Content revision data:
○ ○ ○ ○ ○ ○ ○

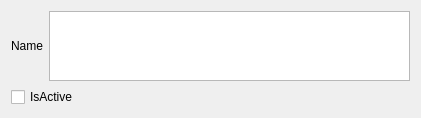
Before: the Qt Designer form Qt Repo/QtTest2/universals.ui in Skyway666/Qt-Practice, drawn with Qt 5.
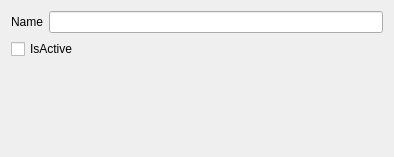
After: the same form once the commit is applied.

Diff of the .ui file:
```diff
--- a/Qt Repo/QtTest2/universals.ui
+++ b/Qt Repo/QtTest2/universals.ui
@@ -6,10 +6,16 @@
    <rect>
     <x>0</x>
     <y>0</y>
-    <width>421</width>
-    <height>114</height>
+    <width>394</width>
+    <height>157</height>
    </rect>
   </property>
+  <property name="maximumSize">
+   <size>
+    <width>16777215</width>
+    <height>16777215</height>
+   </size>
+  </property>
   <property name="windowTitle">
    <string>Form</string>
   </property>
@@ -24,7 +30,7 @@
       </widget>
      </item>
      <item>
-      <widget class="QTextEdit" name="textEdit"/>
+      <widget class="QLineEdit" name="lineEdit"/>
      </item>
     </layout>
    </item>
@@ -35,6 +41,19 @@
      </property>
     </widget>
    </item>
+   <item>
+    <spacer name="verticalSpacer">
+     <property name="orientation">
+      <enum>Qt::Vertical</enum>
+     </property>
+     <property name="sizeHint" stdset="0">
+      <size>
+       <width>20</width>
+       <height>40</height>
+      </size>
+     </property>
+    </spacer>
+   </item>
   </layout>
  </widget>
  <resources/>
```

○ ○ ○ ○ ○ ○ ○

**Task details:** Search the entries for "height" and show every line that has it.

**Response area:**
-    <height>114</height>
+    <height>157</height>
+    <height>16777215</height>
+       <height>40</height>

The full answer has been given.